- **Description of the task**
From the records below, print exactly the lines starting at the one containing "participant O as DecisionOrchestrator" and ending at the one containing "C->>X: submit analysis", ends included, and nothing else.

- **The data**
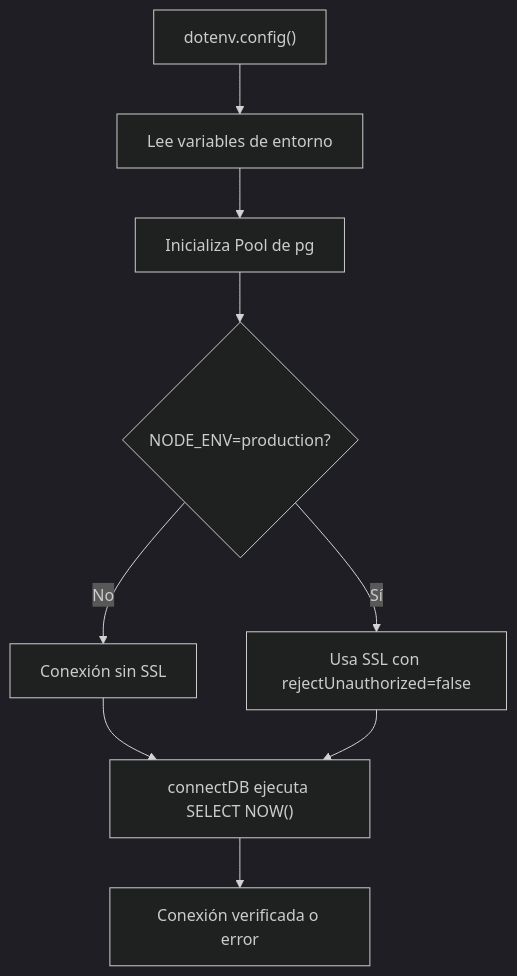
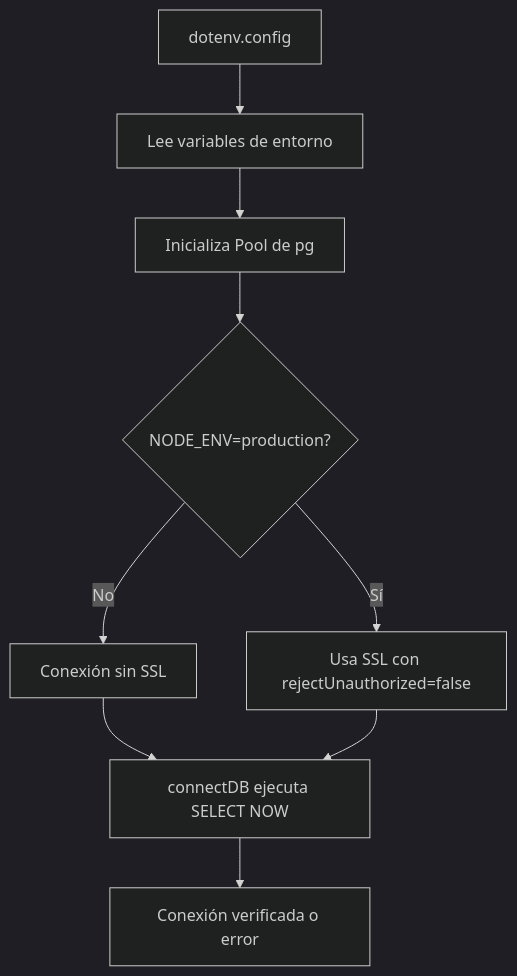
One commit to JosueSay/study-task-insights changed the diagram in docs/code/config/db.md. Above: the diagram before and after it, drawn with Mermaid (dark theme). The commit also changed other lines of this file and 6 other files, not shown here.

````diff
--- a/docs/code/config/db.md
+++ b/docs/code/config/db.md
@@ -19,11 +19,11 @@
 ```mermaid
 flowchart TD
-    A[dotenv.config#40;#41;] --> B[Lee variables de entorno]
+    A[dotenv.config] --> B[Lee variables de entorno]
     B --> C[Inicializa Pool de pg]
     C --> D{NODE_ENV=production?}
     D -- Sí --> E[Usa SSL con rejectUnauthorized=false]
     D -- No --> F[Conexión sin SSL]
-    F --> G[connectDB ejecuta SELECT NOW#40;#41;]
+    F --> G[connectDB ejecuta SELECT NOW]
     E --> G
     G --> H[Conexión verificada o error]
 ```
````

---

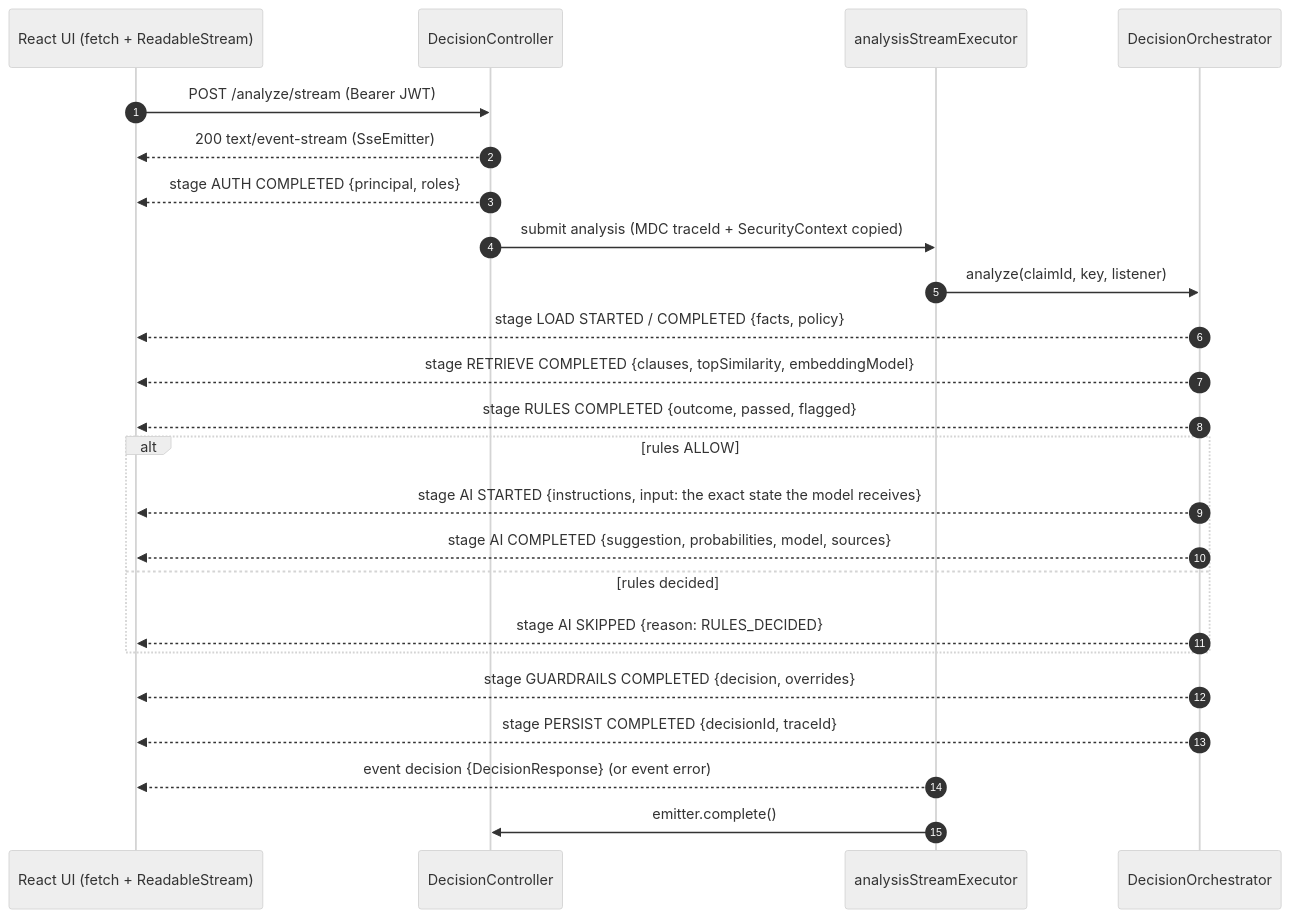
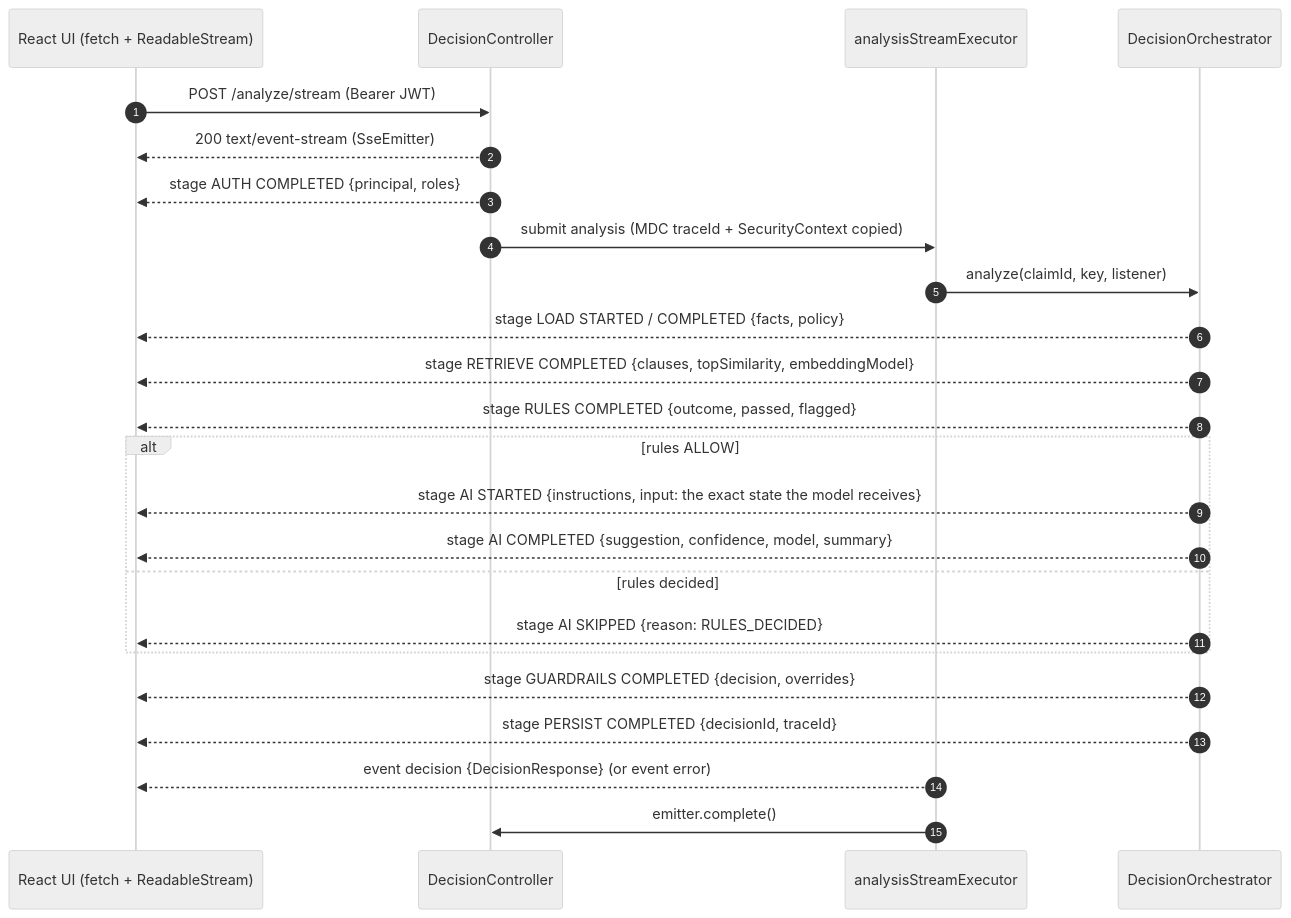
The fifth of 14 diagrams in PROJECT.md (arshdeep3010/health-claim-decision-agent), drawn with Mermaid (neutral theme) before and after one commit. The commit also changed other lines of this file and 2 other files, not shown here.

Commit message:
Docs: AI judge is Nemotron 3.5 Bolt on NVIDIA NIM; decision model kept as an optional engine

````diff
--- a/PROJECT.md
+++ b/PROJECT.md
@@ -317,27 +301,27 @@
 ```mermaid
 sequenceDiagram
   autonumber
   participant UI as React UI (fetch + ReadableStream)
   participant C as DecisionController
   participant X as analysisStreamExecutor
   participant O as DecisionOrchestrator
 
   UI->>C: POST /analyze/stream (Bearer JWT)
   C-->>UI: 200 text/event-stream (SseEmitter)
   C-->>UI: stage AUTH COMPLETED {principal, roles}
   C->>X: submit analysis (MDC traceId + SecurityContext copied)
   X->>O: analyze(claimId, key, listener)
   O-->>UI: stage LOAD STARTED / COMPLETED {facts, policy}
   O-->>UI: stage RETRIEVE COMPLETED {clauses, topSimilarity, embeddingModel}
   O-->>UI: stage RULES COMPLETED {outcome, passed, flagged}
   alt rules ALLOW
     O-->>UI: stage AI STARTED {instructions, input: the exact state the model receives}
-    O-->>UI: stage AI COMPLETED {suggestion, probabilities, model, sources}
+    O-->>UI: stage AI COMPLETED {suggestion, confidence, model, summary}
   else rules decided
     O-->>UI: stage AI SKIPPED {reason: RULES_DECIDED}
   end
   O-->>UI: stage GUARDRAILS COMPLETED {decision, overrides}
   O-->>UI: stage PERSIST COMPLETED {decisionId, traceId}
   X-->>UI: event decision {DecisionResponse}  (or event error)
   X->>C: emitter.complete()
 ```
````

- **Answer section**
   participant O as DecisionOrchestrator
 
   UI->>C: POST /analyze/stream (Bearer JWT)
   C-->>UI: 200 text/event-stream (SseEmitter)
   C-->>UI: stage AUTH COMPLETED {principal, roles}
   C->>X: submit analysis (MDC traceId + SecurityContext copied)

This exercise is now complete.